AS-203 Saturn 1B Unmanned July 5, 1966 Earth orbit Success - fuel tank behavior test and booster certification - informally proposed later as Apollo 2, this name was never approved.
AS-202 Saturn 1B Unmanned August 25, 1966 Suborbital Success - command module reentry test successful, even though reentry was very uncontrolled. Informally proposed as Apollo 3, this name was never approved.
AS-204 (Apollo 1) Saturn 1B Virgil I. "Gus" Grissom, Edward White, Roger B. Chaffee (Launch cancelled) Earth orbit Failure - never launched: command module destroyed and three astronauts killed on 27 January 1967 by fire in the module during a test exercise - Retroactively, the mission's name was officially changed to "Apollo 1" after the fire. Although it was scheduled to be the fourth Apollo mission (and despite the fact that NASA planned to call the mission AS-204), the flight patch worn by the three astronauts, which was approved by NASA in June 1966, already referred to the mission as "Apollo 1"
Apollo 4 Saturn V Unmanned November 9, 1967 Earth orbit Success - first test of new booster and all elements together (except lunar module), successful reentry of command module
Apollo 5 Saturn 1B Unmanned January 22, 1968 Earth orbit Success - first flight of lunar module (LM); multiple space tests of LM, no command or service module flown; no controlled reentry. Used the Saturn 1B originally slated for the cancelled manned AS-204 ("Apollo 1") mission

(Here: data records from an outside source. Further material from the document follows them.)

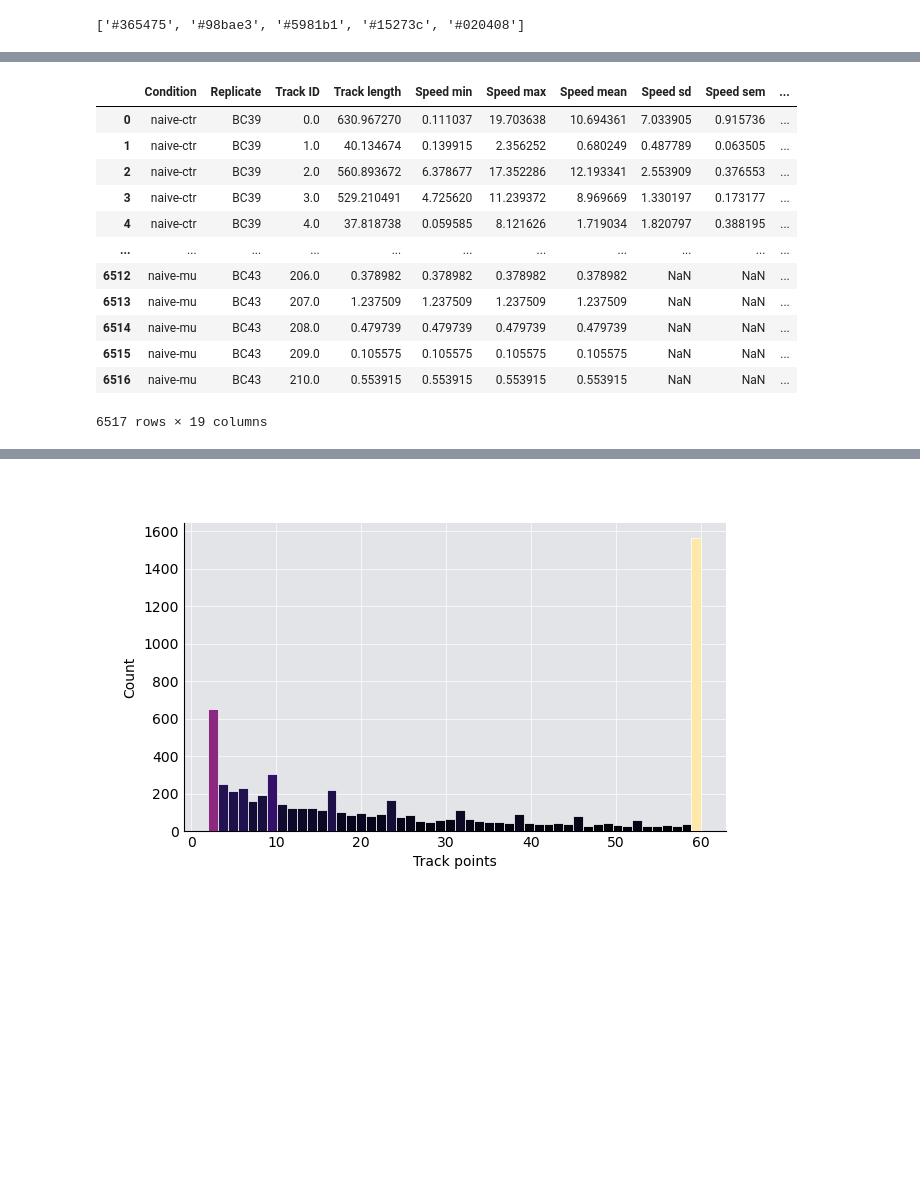
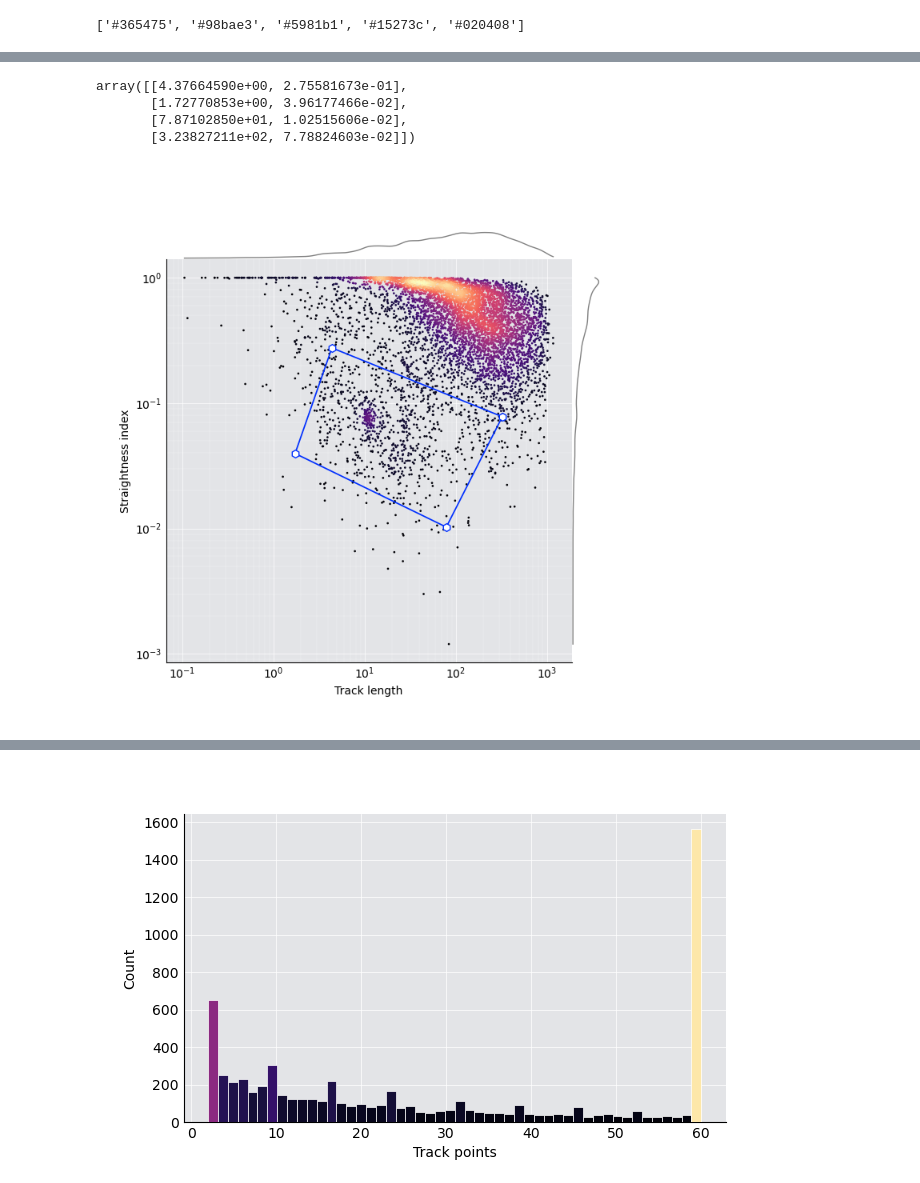
Before and after one commit to BranislavModriansky/Peregrin, a Jupyter notebook: lib/peregrin/Z_sketches/filter_computations.ipynb, the cells around one changed output, grey strips where cells are left out. Drawn from its saved outputs; the diff is of its cells as text; code cells hidden in the pictures; blank space fills up the shorter version.

```diff
--- a/lib/peregrin/Z_sketches/filter_computations.ipynb
+++ b/lib/peregrin/Z_sketches/filter_computations.ipynb
@@ -1221,19 +1265,15 @@ Dropping 17 rows with non-finite/non-positive 'Track length'/'Straightness index
 [figure]
 # %%
-gated = gate_sel.apply()
-gated
+gated = gate_sel.result
+verts = gate_sel.limits.get("verts")
+verts
 # %% [output]
-|  | Condition | Replicate | Track ID | Track length | Speed min | Speed max | Speed mean | Speed sd | Speed sem | ... |
-| 0 | naive-ctr | BC39 | 0.0 | 630.967270 | 0.111037 | 19.703638 | 10.694361 | 7.033905 | 0.915736 | ... |
-| 1 | naive-ctr | BC39 | 1.0 | 40.134674 | 0.139915 | 2.356252 | 0.680249 | 0.487789 | 0.063505 | ... |
-| 2 | naive-ctr | BC39 | 2.0 | 560.893672 | 6.378677 | 17.352286 | 12.193341 | 2.553909 | 0.376553 | ... |
-| 3 | naive-ctr | BC39 | 3.0 | 529.210491 | 4.725620 | 11.239372 | 8.969669 | 1.330197 | 0.173177 | ... |
-| 4 | naive-ctr | BC39 | 4.0 | 37.818738 | 0.059585 | 8.121626 | 1.719034 | 1.820797 | 0.388195 | ... |
-| ... | ... | ... | ... | ... | ... | ... | ... | ... | ... | ... |
-| 6512 | naive-mu | BC43 | 206.0 | 0.378982 | 0.378982 | 0.378982 | 0.378982 | NaN | NaN | ... |
-| 6513 | naive-mu | BC43 | 207.0 | 1.237509 | 1.237509 | 1.237509 | 1.237509 | NaN | NaN | ... |
-| 6514 | naive-mu | BC43 | 208.0 | 0.479739 | 0.479739 | 0.479739 | 0.479739 | NaN | NaN | ... |
-| 6515 | naive-mu | BC43 | 209.0 | 0.105575 | 0.105575 | 0.105575 | 0.105575 | NaN | NaN | ... |
-| 6516 | naive-mu | BC43 | 210.0 | 0.553915 | 0.553915 | 0.553915 | 0.553915 | NaN | NaN | ... |
-6517 rows × 19 columns
+array([[4.37664590e+00, 2.75581673e-01],
+       [1.72770853e+00, 3.96177466e-02],
+       [7.87102850e+01, 1.02515606e-02],
+       [3.23827211e+02, 7.78824603e-02]])
+# %%
+gate_sel = filter.gate(df, x="Track length", y="Straightness index", log=True, kde_bw=0.1, limits=verts)
+# %% [output]
+[figure, added]
 # %%
```
Also changed, not shown: parts of 9 cells of this notebook, 6 other files.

Apollo 6 Saturn V Unmanned April 4, 1968 Earth orbit Partial success - severe oscillations during orbital insertion, several engines failing during flight, successful reentry of command module (though mission parameters for a 'worst case' reentry scenario could not be achieved)
Apollo 7 Saturn 1B Walter M. "Wally" Schirra, Donn Eisele, Walter Cunningham October 11, 1968 Earth orbit Success - eleven-day manned Earth orbit, command module testing (no lunar module), some minor crew and illness issues (all three men caught the same head-cold and reported stress).

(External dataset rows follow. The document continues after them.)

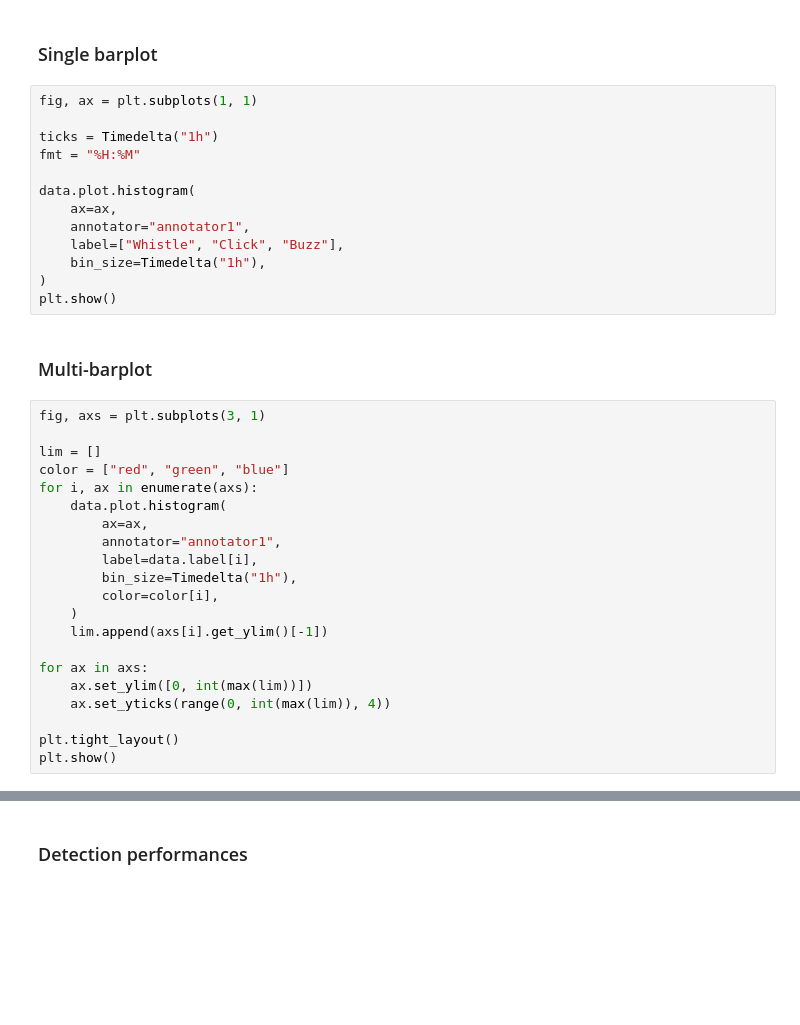
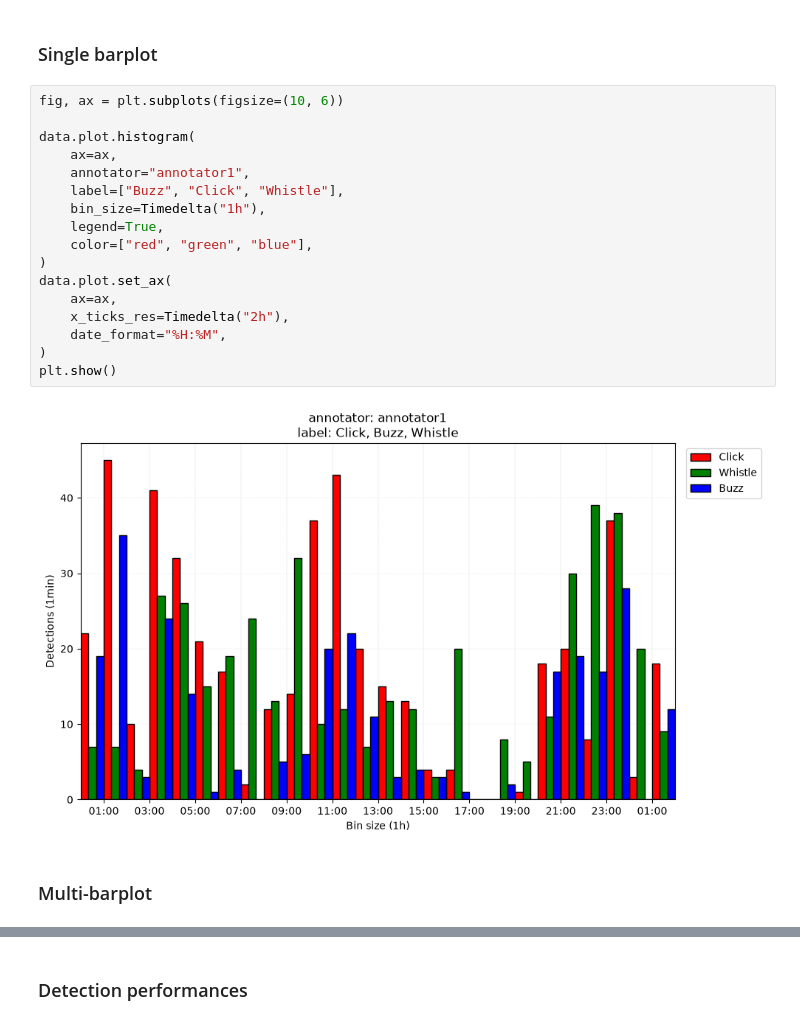
Before and after one commit to Project-OSmOSE/disclOSE, a Jupyter notebook: docs/source/example_HF.ipynb, the cells around one changed output, grey strips where cells are left out. Drawn from its saved outputs; the diff is of its cells as text; blank space fills up the shorter version.

```diff
--- a/docs/source/example_HF.ipynb
+++ b/docs/source/example_HF.ipynb
@@ -23,38 +28,23 @@ data.overview(annotator=data.annotator)
 # %% [markdown]
 ### Single barplot
-# %%
-fig, ax = plt.subplots(1, 1)
-
-ticks = Timedelta("1h")
-fmt = "%H:%M"
-
-data.plot.histogram(
-    ax=ax,
-    annotator="annotator1",
-    label=["Whistle", "Click", "Buzz"],
-    bin_size=Timedelta("1h"),
-)
-plt.show()
+# %%
+fig, ax = plt.subplots(figsize=(10, 6))
+
+data.plot.histogram(
+    ax=ax,
+    annotator="annotator1",
+    label=["Buzz", "Click", "Whistle"],
+    bin_size=Timedelta("1h"),
+    legend=True,
+    color=["red", "green", "blue"],
+)
+data.plot.set_ax(
+    ax=ax,
+    x_ticks_res=Timedelta("2h"),
+    date_format="%H:%M",
+)
+plt.show()
+# %% [output]
+[figure, added]
 # %% [markdown]
 ### Multi-barplot
-# %%
-fig, axs = plt.subplots(3, 1)
-
-lim = []
-color = ["red", "green", "blue"]
-for i, ax in enumerate(axs):
-    data.plot.histogram(
-        ax=ax,
-        annotator="annotator1",
-        label=data.label[i],
-        bin_size=Timedelta("1h"),
-        color=color[i],
-    )
-    lim.append(axs[i].get_ylim()[-1])
-
-for ax in axs:
-    ax.set_ylim([0, int(max(lim))])
-    ax.set_yticks(range(0, int(max(lim)), 4))
-
-plt.tight_layout()
-plt.show()
```
Also changed, not shown: parts of 6 cells of this notebook, 13 other files.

Apollo 8 Saturn V Frank Borman, Jim Lovell, William A. Anders December 21, 1968 Lunar orbit Success - ambitious mission profile (changed relatively shortly before launch), first human lunar orbit (no lunar module), first earthrise seen by men and major publicity success, some minor sleeping and illness issues
Apollo 9 Saturn V James McDivitt, David Scott, Russell L. "Rusty" Schweickart March 3, 1969 Earth orbit Success - ten-day manned Earth orbit, with EVA and successful manned flight / docking of lunar module
Apollo 10 Saturn V Thomas P. Stafford, John W. Young, Eugene Cernan May 18, 1969 Lunar orbit Success - second manned lunar flight; first test of lunar module in lunar orbit; "dress rehearsal" for first landing, coming to 8.4 nautical miles (15.6 km) to the Moon's surface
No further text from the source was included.